Much like other YA books, this one is a tome. Reading it makes my arms hurt. I tend to read in bed with the book held above me. So my mind drifted back to ereaders. I checked the whole spectrum. I didn’t need all the fancy web-browsing and apps. (I have an iPad, after all). What I wanted was a basic ereader that was very light. Enter the Nook.

I adore this product. The eink is amazing. It reads just like my paper book. The buttons make page turning easy and my arms never grow tired. Finally, it’s created a renaissance in reading for me. Just as the iPod revitalized my love of music, so has the Nook spurned me to be a more voracious reader.

Long live the ereader.

Tim Kane

Life Without Amazon

My New Years’ resolution is to shop, as often as possible, away from Amazon. Why? As an author, I’ve noticed some less than savory practices from this corporate giant lately. It seems that the fellas over at the longest river bookstore are leveraging their power to crush and manipulate consumers and authors.

Amazon launched its KDP Select program for authors selling ebooks through its site. They threw out offers like a $500,000 pool of cash. Also a monthly income of $7,500. It all sounds great until you read the fine print. By signing up, the author cannot sell his/her book anywhere else (including a personal website). Also this pool of cash is based on the percentage of sales of all ebooks that month. So, unless you’re a top ten author, your take could easily be pennies. Plus, you’ve cut off any sales from other websites. Add to that the fact that Amazon has moved the link to opt out and you’ve got a massive ebook collection for them and a lot of starving writers.

Now, let’s look at Amazon’s price check app. This little goodie was a one day rollout where customers were encouraged to enter a brick and mortar store, take a picture of a product, and then buy it through Amazon. The incentive…?  Amazon gave customers a $5 price break.

As both a customer and a writer I was maddened. Yet, why did I continue to shop Amazon? Mostly, it boiled down to laziness. Amazon’s site was just so easy to use. I made it a priority to branch out. Inconvenience myself a little bit.

Fist off, books. I admit, I had already downloaded some ebooks through the kindle app. Loved it. But it turns out there are plenty of other sites out there willing to sell an ebook. I just bought a Nook and I have to say, the reading experience is superior. For dead-tree-books, I have to rely on the Barnes and Noble chain (as it’s the only bookstore in my city).
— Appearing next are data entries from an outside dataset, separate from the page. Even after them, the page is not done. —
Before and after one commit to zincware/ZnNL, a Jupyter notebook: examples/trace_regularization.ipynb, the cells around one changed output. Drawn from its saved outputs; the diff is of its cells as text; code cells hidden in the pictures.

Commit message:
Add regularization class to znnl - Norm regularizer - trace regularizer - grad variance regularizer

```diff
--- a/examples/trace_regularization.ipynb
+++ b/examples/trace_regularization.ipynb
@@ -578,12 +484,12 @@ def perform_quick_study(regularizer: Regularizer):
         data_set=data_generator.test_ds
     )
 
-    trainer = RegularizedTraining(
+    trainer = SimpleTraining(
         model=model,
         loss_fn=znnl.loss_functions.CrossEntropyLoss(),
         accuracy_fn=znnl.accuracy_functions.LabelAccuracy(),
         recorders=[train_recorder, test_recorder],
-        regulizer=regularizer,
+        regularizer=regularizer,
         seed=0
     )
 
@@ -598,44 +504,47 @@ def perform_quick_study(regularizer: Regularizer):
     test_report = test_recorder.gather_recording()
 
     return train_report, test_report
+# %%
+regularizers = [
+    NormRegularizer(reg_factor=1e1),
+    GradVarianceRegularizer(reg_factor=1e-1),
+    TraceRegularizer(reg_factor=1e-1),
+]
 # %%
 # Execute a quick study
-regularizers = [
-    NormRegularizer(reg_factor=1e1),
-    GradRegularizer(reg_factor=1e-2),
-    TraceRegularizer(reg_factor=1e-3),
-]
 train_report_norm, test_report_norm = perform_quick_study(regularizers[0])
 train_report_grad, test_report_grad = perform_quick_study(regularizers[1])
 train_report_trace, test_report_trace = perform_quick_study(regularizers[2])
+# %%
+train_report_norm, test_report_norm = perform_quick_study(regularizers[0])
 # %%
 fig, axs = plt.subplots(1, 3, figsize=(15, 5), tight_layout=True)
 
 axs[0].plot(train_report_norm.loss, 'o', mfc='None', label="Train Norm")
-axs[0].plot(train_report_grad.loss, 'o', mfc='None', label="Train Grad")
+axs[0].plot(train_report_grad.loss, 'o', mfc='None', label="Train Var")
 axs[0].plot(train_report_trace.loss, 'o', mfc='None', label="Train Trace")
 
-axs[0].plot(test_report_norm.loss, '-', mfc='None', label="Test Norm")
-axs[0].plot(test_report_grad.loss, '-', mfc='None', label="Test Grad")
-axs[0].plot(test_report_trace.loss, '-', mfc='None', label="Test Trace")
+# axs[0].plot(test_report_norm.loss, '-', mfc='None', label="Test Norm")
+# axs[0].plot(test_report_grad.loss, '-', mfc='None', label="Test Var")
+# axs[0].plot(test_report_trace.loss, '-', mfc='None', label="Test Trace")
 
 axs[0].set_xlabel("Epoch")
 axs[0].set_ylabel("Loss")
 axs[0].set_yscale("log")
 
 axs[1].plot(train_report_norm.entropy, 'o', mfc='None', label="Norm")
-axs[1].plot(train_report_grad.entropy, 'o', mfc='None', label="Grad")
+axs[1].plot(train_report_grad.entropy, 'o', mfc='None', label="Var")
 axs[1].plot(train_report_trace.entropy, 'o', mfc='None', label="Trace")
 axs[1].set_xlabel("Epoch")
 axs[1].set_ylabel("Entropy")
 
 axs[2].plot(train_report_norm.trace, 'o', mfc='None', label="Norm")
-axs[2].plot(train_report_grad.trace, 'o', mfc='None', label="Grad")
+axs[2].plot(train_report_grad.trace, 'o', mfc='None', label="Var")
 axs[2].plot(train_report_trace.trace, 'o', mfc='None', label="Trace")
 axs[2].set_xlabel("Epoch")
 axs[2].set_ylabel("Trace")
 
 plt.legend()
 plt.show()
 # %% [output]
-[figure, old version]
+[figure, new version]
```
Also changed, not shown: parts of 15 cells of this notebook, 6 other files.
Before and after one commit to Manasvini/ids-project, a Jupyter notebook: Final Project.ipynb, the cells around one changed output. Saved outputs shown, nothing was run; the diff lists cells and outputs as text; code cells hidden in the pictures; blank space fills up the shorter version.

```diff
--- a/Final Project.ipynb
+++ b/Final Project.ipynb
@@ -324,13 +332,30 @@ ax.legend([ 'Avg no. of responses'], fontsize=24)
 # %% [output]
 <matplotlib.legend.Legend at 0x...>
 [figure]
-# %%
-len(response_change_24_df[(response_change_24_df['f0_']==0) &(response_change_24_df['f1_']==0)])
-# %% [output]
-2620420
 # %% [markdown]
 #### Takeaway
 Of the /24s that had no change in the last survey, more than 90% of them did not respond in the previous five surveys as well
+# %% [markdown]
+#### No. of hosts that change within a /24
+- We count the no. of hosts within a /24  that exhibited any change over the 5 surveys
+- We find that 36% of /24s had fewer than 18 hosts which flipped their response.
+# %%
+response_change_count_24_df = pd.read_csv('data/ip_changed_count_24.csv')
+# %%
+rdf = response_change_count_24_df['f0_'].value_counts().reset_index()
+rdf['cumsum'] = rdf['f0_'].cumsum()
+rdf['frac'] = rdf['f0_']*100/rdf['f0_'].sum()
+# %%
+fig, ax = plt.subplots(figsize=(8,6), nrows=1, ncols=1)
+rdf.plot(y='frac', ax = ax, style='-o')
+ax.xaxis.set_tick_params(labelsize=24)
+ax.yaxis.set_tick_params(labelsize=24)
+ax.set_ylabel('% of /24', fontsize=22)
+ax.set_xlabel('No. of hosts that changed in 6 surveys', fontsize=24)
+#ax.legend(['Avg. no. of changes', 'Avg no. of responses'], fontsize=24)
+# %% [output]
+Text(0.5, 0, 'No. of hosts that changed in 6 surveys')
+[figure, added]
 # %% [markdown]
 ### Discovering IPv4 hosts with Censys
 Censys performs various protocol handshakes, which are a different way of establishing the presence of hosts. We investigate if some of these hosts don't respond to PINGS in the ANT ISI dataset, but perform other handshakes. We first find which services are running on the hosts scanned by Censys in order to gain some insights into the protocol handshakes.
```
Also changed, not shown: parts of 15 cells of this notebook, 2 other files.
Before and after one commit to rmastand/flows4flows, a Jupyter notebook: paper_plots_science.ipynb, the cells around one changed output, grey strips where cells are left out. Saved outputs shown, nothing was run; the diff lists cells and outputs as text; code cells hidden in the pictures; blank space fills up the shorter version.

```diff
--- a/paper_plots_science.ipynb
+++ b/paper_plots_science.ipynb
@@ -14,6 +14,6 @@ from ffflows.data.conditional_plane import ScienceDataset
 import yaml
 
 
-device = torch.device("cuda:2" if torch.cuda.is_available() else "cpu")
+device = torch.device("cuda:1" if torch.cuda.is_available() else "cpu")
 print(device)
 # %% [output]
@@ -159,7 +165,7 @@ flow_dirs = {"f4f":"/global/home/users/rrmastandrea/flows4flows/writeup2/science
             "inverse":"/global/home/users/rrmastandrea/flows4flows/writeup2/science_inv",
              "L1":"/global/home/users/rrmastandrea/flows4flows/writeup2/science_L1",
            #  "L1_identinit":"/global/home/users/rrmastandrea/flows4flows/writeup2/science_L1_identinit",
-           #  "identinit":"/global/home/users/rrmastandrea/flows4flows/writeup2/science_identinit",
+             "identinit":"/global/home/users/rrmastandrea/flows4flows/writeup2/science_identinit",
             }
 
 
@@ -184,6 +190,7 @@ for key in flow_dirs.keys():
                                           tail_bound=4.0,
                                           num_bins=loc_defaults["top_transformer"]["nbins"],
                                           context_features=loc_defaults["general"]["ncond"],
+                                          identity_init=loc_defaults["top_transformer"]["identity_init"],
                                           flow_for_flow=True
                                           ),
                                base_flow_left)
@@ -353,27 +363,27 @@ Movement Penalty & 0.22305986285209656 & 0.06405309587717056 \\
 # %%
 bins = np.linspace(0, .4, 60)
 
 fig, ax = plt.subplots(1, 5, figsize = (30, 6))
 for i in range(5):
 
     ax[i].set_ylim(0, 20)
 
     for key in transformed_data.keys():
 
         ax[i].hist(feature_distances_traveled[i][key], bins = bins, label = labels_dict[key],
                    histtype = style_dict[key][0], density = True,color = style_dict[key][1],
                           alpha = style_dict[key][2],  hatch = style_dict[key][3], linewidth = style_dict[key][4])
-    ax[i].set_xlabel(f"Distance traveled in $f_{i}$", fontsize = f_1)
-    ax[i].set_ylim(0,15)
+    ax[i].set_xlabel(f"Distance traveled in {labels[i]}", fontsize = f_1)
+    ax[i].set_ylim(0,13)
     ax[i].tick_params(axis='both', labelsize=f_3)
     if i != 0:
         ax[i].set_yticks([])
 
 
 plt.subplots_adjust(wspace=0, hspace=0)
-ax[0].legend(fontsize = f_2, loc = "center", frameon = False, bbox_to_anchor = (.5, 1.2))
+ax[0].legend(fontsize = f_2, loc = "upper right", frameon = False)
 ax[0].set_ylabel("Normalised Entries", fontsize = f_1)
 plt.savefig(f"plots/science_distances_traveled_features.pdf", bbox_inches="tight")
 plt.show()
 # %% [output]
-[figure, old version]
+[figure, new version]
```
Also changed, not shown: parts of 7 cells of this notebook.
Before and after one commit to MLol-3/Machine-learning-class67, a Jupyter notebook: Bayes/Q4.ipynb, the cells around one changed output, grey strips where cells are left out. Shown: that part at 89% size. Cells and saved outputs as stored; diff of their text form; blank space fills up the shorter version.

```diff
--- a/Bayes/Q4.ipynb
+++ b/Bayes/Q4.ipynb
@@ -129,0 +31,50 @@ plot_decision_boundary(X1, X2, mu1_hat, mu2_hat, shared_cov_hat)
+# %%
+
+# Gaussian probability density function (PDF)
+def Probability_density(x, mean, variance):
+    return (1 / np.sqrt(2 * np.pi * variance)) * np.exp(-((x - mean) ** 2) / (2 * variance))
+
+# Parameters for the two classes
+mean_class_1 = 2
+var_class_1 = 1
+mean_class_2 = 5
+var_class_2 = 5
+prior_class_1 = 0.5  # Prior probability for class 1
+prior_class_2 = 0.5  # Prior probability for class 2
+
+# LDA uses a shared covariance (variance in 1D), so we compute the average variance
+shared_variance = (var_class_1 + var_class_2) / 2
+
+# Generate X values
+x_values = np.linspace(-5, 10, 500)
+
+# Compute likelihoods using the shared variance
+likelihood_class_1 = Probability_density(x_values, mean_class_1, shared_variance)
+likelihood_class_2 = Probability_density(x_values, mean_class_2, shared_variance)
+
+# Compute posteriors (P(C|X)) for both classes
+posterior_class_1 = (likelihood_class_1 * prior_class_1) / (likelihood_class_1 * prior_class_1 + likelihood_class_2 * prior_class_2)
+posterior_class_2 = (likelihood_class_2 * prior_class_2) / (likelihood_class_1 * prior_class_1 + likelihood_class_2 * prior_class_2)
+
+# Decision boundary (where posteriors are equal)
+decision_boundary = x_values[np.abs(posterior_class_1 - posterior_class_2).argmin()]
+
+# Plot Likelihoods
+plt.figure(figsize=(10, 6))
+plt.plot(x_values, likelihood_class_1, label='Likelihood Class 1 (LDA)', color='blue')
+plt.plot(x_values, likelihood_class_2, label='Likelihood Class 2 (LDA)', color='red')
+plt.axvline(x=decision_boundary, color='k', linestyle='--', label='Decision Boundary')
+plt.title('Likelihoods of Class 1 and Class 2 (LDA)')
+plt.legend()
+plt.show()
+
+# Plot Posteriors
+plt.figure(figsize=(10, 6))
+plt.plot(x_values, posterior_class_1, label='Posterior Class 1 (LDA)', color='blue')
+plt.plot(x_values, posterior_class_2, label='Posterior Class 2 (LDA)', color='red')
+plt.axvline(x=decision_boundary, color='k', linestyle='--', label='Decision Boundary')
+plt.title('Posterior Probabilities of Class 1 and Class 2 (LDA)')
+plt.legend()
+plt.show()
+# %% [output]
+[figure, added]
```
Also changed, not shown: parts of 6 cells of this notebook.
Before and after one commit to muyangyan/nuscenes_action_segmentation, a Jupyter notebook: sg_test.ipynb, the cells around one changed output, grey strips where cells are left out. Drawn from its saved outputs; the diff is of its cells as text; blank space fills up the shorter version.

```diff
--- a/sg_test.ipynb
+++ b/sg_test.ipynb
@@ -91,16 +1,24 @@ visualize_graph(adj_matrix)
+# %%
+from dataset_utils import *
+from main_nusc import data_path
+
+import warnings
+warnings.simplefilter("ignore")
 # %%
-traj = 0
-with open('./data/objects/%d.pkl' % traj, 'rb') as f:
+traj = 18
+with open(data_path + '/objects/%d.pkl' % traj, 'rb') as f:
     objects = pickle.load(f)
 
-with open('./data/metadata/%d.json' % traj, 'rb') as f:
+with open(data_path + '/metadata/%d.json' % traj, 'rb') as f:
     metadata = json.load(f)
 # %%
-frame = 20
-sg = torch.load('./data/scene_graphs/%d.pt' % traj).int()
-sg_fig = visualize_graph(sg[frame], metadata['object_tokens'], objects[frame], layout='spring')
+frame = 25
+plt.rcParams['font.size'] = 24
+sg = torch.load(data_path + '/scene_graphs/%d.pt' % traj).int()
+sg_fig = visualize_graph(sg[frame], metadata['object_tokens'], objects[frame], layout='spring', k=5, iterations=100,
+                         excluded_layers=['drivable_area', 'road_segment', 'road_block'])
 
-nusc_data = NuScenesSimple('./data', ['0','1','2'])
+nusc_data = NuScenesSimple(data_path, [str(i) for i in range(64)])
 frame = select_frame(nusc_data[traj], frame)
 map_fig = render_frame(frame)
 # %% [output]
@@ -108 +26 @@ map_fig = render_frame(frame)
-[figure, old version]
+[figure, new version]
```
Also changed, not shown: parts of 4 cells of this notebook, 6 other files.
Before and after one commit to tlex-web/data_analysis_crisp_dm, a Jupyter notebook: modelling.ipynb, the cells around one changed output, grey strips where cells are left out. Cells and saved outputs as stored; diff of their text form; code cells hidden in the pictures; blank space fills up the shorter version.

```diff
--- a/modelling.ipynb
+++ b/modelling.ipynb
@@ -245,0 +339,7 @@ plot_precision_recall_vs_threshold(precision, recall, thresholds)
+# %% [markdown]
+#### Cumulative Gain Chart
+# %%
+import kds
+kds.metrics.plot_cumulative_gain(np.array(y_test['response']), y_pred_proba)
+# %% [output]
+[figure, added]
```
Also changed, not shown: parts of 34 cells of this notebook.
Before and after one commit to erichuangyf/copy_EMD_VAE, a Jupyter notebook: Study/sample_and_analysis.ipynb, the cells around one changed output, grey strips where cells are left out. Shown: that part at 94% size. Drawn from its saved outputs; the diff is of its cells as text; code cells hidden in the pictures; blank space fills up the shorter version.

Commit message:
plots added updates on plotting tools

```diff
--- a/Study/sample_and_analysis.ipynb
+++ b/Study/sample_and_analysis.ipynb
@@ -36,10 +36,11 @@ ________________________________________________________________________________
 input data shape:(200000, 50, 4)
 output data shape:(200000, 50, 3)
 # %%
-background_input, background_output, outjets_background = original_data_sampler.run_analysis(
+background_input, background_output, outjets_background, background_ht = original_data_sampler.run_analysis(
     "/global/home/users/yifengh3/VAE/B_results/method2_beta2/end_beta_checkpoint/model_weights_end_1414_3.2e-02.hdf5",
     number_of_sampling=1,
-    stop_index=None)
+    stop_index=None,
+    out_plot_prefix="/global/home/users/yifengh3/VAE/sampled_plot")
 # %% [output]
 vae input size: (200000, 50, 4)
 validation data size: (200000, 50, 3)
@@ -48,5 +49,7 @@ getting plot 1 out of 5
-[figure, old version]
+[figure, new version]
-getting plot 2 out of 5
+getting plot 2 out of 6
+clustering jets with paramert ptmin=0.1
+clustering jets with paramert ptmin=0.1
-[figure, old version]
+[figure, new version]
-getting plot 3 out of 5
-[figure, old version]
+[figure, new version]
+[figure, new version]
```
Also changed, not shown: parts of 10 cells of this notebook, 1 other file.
Then came the wish list. Now I tried other sites like wishlistr. Frankly they sucked. Amazon simply has the best wish list. Even Barnes and Noble was cumbersome to use. So I decided to work in reverse. I’ll keep my lists up in Amazon, but buy from other stores. I use the wish list mostly as a bookmark anyway.

So if you’re trying to quit Amazon, it is possible. Yeah, you might pay a bit more. Plus you’ll have to say toodle loo to the $25 free shipping. No one said supporting authors would be easy.

Tim Kane